=== Work item ===
If a line in the entries below contains the word "result", it counts; report how many such lines there are, and only that number.

=== Information given ===
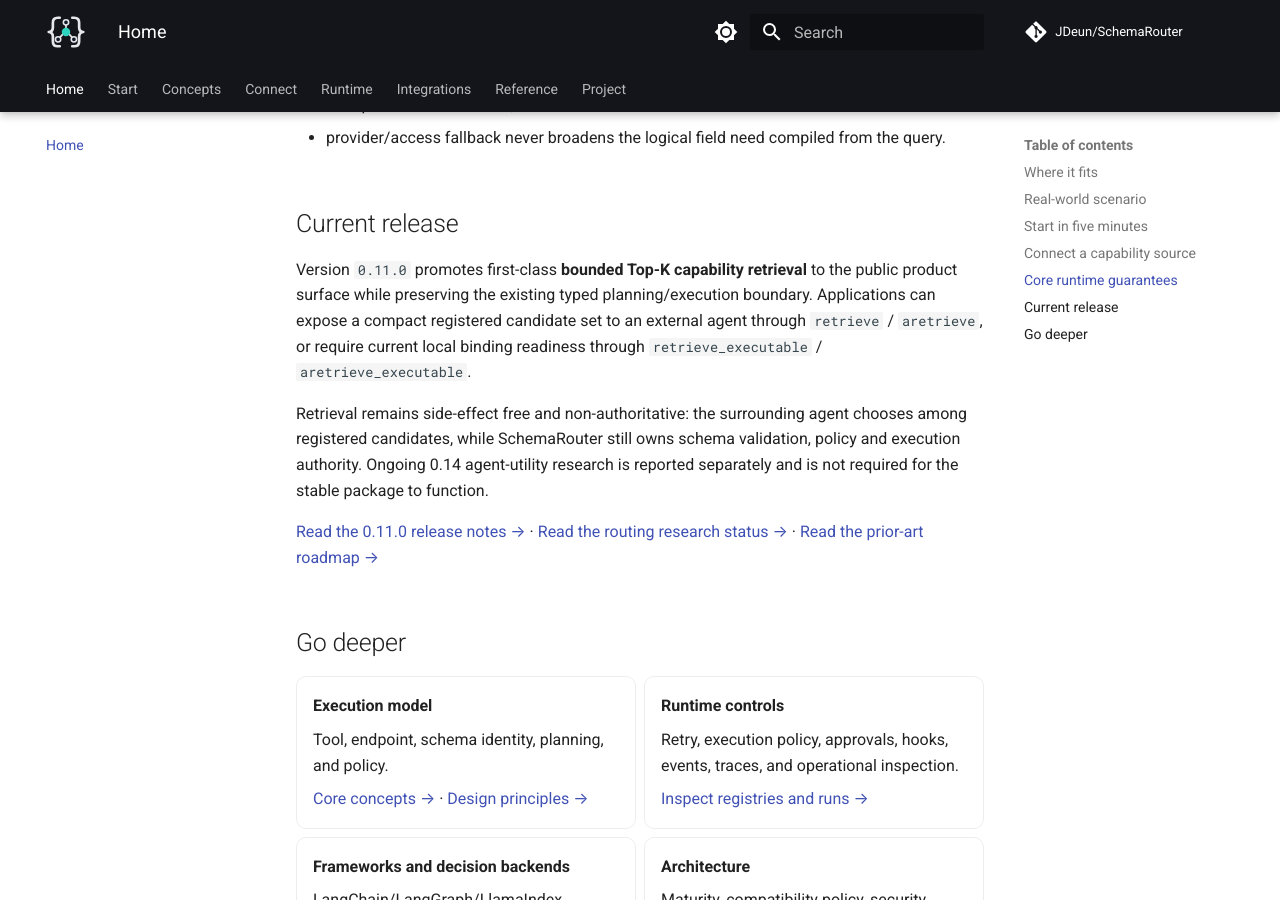
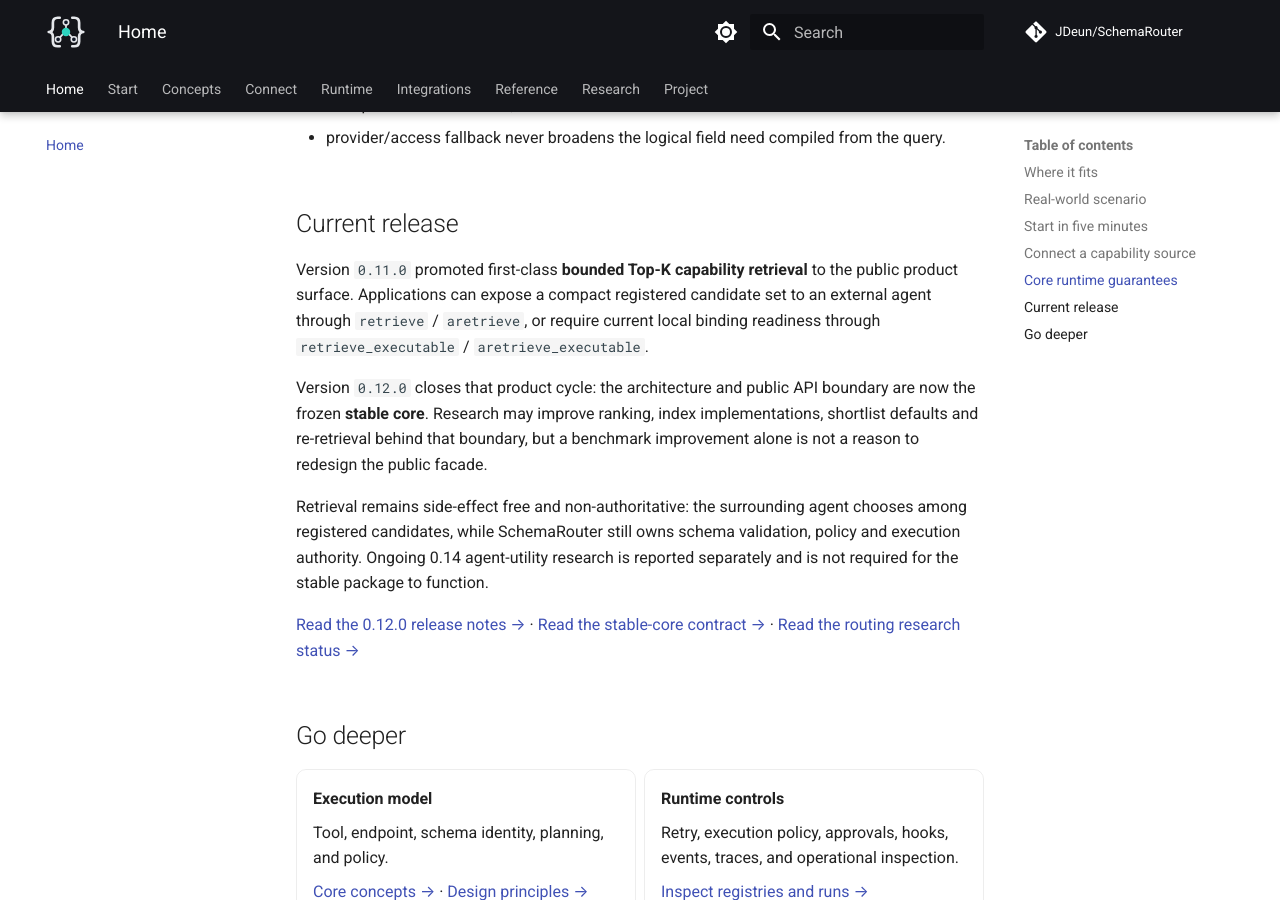
Before and after one commit to JDeun/SchemaRouter, an MkDocs documentation site: the page built from docs/index.md, in a window 1280 px wide and 900 px high, scrolled down 4125 px. Built offline with MkDocs 1.6.1 and Material for MkDocs 9.7.7, drawn with Linux system fonts in a browser that asks for light colours; comment, search, counter and statistics services are not loaded; some of the changed text lies outside the part shown.

Commit message:
docs: publish the current release and the agent-utility evidence
The published site was serving 0.11.0 while PyPI and pyproject.toml were both
on 0.12.0, and eight written pages had no nav entry, so they built cleanly and
were unreachable:

  releases/0.12.0.md
  research/agent-utility-b1-result.md
  research/large-heldout-agent-utility.md
  research/final-answer-quality.md
  research/typed-capability-retrieval-ablation.md
  research/intent-manual-dev-result.md
  research/paper-evidence-package.md
  research/governance.md

Those are the pages that carry the measured evidence and the preregistration
protocol, so a reader arriving at the site saw the claims without the numbers
behind them.

Root cause: MkDocs reports an unlisted page at INFO level, so the existing
`mkdocs build --strict` docs gate stayed green while pages fell out of the
site. `validation.nav.omitted_files: warn` promotes it to a warning, which
strict mode turns into a build failure; `not_in_nav` keeps the brand asset
README deliberately excluded. Verified by deleting a nav entry and confirming
the strict build now aborts.

Research pages also move out of Project into their own top-level Research
section. They were below eleven release-note entries, one row above License.

Co-Authored-By: Claude Opus 5 <noreply@anthropic.com>
Claude-Session: https://claude.ai/code/session_01Li6DkeuLzoS5hS15fm6Mi7

```diff
--- a/docs/index.md
+++ b/docs/index.md
@@ -5,7 +5,7 @@
 
 <div class="sr-hero" markdown>
 
-<span class="sr-kicker">SchemaRouter 0.11.0</span>
+<span class="sr-kicker">SchemaRouter 0.12.0</span>
 
 # Put a typed execution boundary between agents and tools
 
@@ -170,19 +170,24 @@ flow and never becomes executable automatically.
 
 ## Current release
 
-Version `0.11.0` promotes first-class **bounded Top-K capability retrieval** to the public product
-surface while preserving the existing typed planning/execution boundary. Applications can expose a
-compact registered candidate set to an external agent through `retrieve` / `aretrieve`, or require
-current local binding readiness through `retrieve_executable` / `aretrieve_executable`.
+Version `0.11.0` promoted first-class **bounded Top-K capability retrieval** to the public product
+surface. Applications can expose a compact registered candidate set to an external agent through
+`retrieve` / `aretrieve`, or require current local binding readiness through `retrieve_executable`
+/ `aretrieve_executable`.
+
+Version `0.12.0` closes that product cycle: the architecture and public API boundary are now the
+frozen **stable core**. Research may improve ranking, index implementations, shortlist defaults and
+re-retrieval behind that boundary, but a benchmark improvement alone is not a reason to redesign
+the public facade.
 
 Retrieval remains side-effect free and non-authoritative: the surrounding agent chooses among
 registered candidates, while SchemaRouter still owns schema validation, policy and execution
 authority. Ongoing 0.14 agent-utility research is reported separately and is not required for the
 stable package to function.
 
-[Read the 0.11.0 release notes →](releases/0.11.0.md) ·
-[Read the routing research status →](research/routing-status.md) ·
-[Read the prior-art roadmap →](research/prior-art-roadmap.md)
+[Read the 0.12.0 release notes →](releases/0.12.0.md) ·
+[Read the stable-core contract →](stable-core.md) ·
+[Read the routing research status →](research/routing-status.md)
 
 ## Go deeper
 
--- a/mkdocs.yml
+++ b/mkdocs.yml
@@ -6,6 +6,18 @@ copyright: © 2026 Yong-eun Cho · MIT License
 repo_url: https://github.com/JDeun/SchemaRouter
 repo_name: JDeun/SchemaRouter
 edit_uri: edit/main/docs/
+
+# A page that is written but never added to `nav` builds cleanly and is then
+# unreachable on the published site. MkDocs reports that at INFO level, so
+# `--strict` does not catch it. Promoting it to a warning makes the existing
+# strict docs gate fail instead, which is how 0.12.0 and seven research pages
+# were able to go missing from the site while CI stayed green.
+validation:
+  nav:
+    omitted_files: warn
+
+not_in_nav: |
+  assets/brand/README.md
 
 extra:
   social:
@@ -154,10 +166,29 @@ nav:
       - Compatibility testing: compatibility.md
       - Adapter authoring: adapter-authoring.md
       - Security model: security/threat-model.md
+  - Research:
+      - Routing research status: research/routing-status.md
+      - Complete experiment index: research/experiment-index.md
+      - Design and experiment history: research/design-and-experiment-history.md
+      - Agent utility:
+          - B1 local-agent result: research/agent-utility-b1-result.md
+          - Large held-out generalization: research/large-heldout-agent-utility.md
+          - Final-answer quality: research/final-answer-quality.md
+          - Typed retrieval representation ablation: research/typed-capability-retrieval-ablation.md
+          - Intent-manual development result: research/intent-manual-dev-result.md
+          - Adaptive shortlist depth: research/adaptive-shortlist-depth.md
+          - Corrective re-retrieval: research/corrective-reretrieval.md
+      - Evidence and protocol:
+          - Paper evidence package: research/paper-evidence-package.md
+          - Research governance: research/governance.md
+          - Research freeze protocol: research/operation-routing-freeze-protocol.md
+          - Terminal 0.11 report: research/operation-routing-v4-terminal-report.md
+      - Prior-art roadmap: research/prior-art-roadmap.md
   - Project:
       - Stable core contract: stable-core.md
       - Versioning: versioning.md
       - Release notes:
+          - 0.12.0: releases/0.12.0.md
           - 0.11.0: releases/0.11.0.md
           - 0.10.0: releases/0.10.0.md
           - 0.9.0: releases/0.9.0.md
@@ -169,14 +200,6 @@ nav:
           - 0.3.0: releases/0.3.0.md
           - 0.3.0a1: releases/0.3.0a1.md
           - 0.2.0a1: releases/0.2.0a1.md
-      - Prior-art roadmap: research/prior-art-roadmap.md
-      - Adaptive shortlist depth: research/adaptive-shortlist-depth.md
-      - Corrective re-retrieval: research/corrective-reretrieval.md
-      - Routing research status: research/routing-status.md
-      - Complete experiment index: research/experiment-index.md
-      - Design and experiment history: research/design-and-experiment-history.md
-      - Terminal 0.11 report: research/operation-routing-v4-terminal-report.md
-      - Research freeze protocol: research/operation-routing-freeze-protocol.md
       - Release checklist: release-checklist.md
       - Contributing: contributing.md
       - Changelog: changelog.md
```
Also changed, not shown: docs/framework-maturity.md (+1 -1 lines), docs/getting-started/installation.md (+7 -5 lines).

=== Exercise solution ===
4